People often refer to Hieroglyphics as the ancient Egyptian language in fact Hieroglyphics is only a form of writing the Egyptian language. Hieroglyphs are the pictures used to write the Egyptian language which consisted of more than 750 individual signs.

There were three forms to write the Egyptian language :

  • Hieroglyphics: The form found on monuments, and some papyri. It is made up of pictures which make up words. The ancient Egyptians called their script mdju netjer, or "words of the gods." Hieroglyphs were the earliest form of Egyptian script. Hieroglyphics changed over time. It began with one symbol for each word then symbols were combined to form words.
  • Hieratic: This is script hieroglyphics. It's form varied over the centuries. Pictures were reduced to lines and squiggles to make writing quicker.
  • Demotic: This was a later script version of Egyptian language which was not based on hieroglyphics, but was phonetic. Demotic means "the people's writing." It got this name because many people could read it

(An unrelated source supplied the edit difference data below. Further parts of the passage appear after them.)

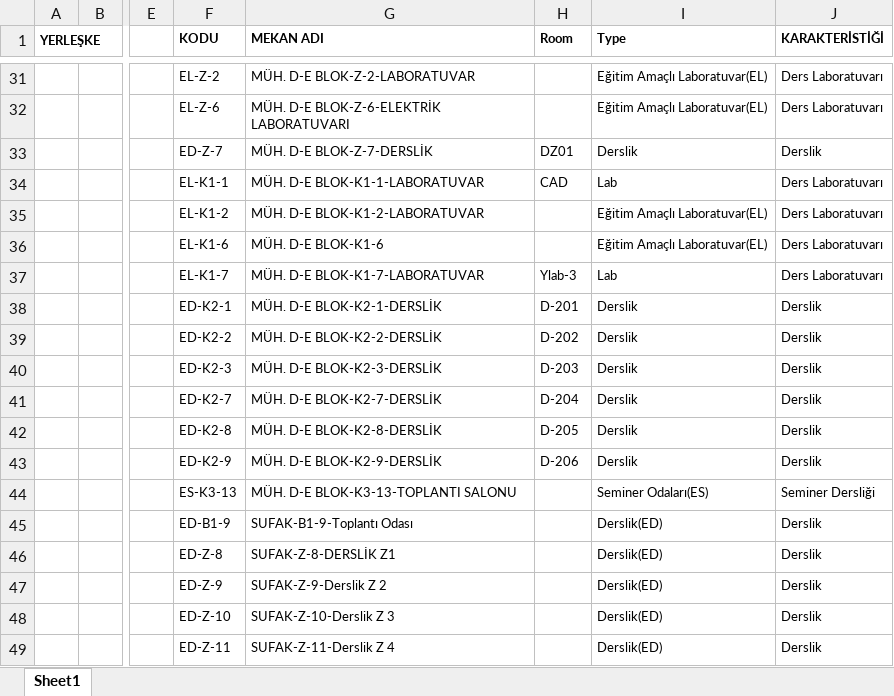
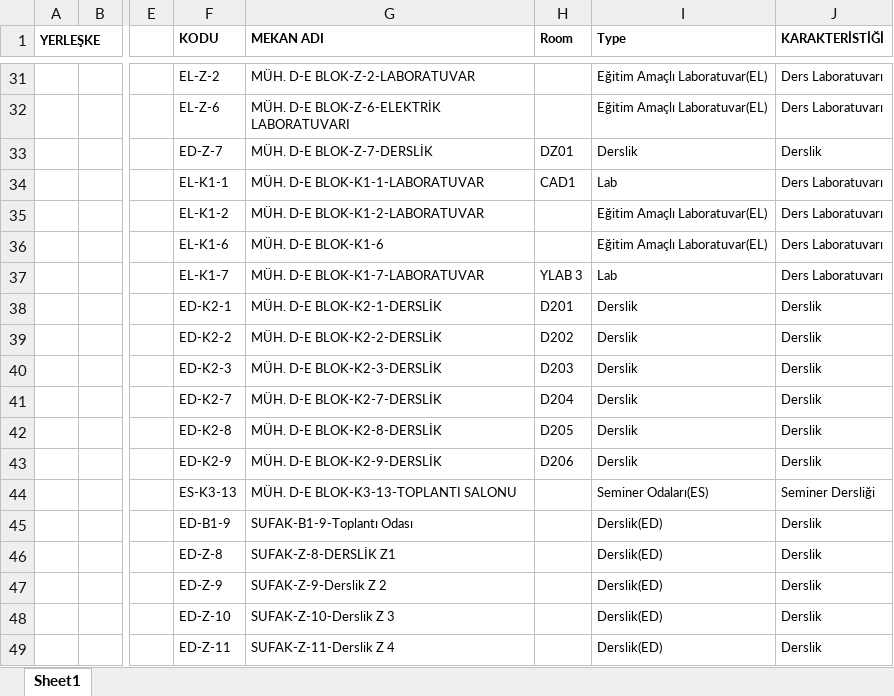
Before and after one commit to ErcxCS/Campus-Scheduling, an Excel workbook: data/New Microsoft Excel Worksheet.xlsx, sheet Sheet1, drawn as a sheet; only a part is shown, gaps mark what is left out; values as stored, in another font and other column widths than the file's, no borders; the diff covers the shown part only; the diff names each change by its address in the sheet, - before the commit and + after, or states it on an @@ line.

```diff
--- a/data/New Microsoft Excel Worksheet.xlsx (sheet Sheet1)
+++ b/data/New Microsoft Excel Worksheet.xlsx (sheet Sheet1)
-H34 (Room): CAD
+H34 (Room): CAD1
-H37 (Room): Ylab-3
+H37 (Room): YLAB 3
-H38 (Room): D-201
+H38 (Room): D201
-H39 (Room): D-202
+H39 (Room): D202
-H40 (Room): D-203
+H40 (Room): D203
-H41 (Room): D-204
+H41 (Room): D204
-H42 (Room): D-205
+H42 (Room): D205
-H43 (Room): D-206
+H43 (Room): D206
```
Also changed, not shown: 18 edited cells elsewhere in this sheet, 1 other file.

The first hieroglyphs appear on labels and pottery objects dated to about 3100 BCE in the late Predynastic Period, and the last glyphs appear on the island of Philae in a temple inscription carved in 394 ACE. Originally, hieroglyphs were used to write different kinds of texts on different surfaces, but as hieratic developed, hieroglyphic script became confined to religious and monumental useage, mostly carved in stone. The Greeks called the script hiera grammata, "the sacred letters," or ta hieroglyphica "the sacred carved letters."

Hieroglyphic script is largely pictorial in character. Most are recognizable pictures of natural or man-made objects, often symbolically color-painted. The ground plan of a simple house, or pr, might stand for the word for "house."
Hieroglyphic script also includes phonograms, sign-words for concepts that cannot be conveyed by a simple picture. The phonogram is best represented by the "rebus principle." A rebus is a message spelled out in pictures that represent sounds rather than the things they are pictures of: for example, the picture of an eye, a bee and a leaf in English might be used to make the English sentence "I Believe," or "eye-bee-leaf." The sentence itself has nothing to do with eyes, bees or leaves.

Hieroglyphic Alphabet


Get a Silver Cartouche with Your Name in Hiroglyphics

This is the Hieroglyphic alphabet reduced to approximately match the  English alphabet.  words in Egyptian were made up of sounds, partly of consonants and partly of vowels. But, the writing of hieroglyphs constantly ignored and omitted vowels. So when you write for example the name Ben in Hieroglyphics you only use the two letters BN 

Egyptian signs were of two types, phonetic signs and determinatives, signs which gave a clue to the meaning of the word. Most words were made up of phonetic signs, followed by one determinative. A few had two or three determinatives. Some very common words had no determinative and some other common words were written as just the determinative, with no phonetic signs. There are also common abbreviations, in which one or two signs stand for an entire word or phrase.

A hieroglyphic inscription is arranged on its surface either in columns or in horizontal lines. There are no punctuation marks or spaces to indicate the divisions between words. The signs are generally inscribed facing rightward, (though the opposite orientation does appear in certain contexts) and are usually read from right to left; if they appear in horizontal lines, one reads from upper to lower.

Types of Hieroglyphic Signs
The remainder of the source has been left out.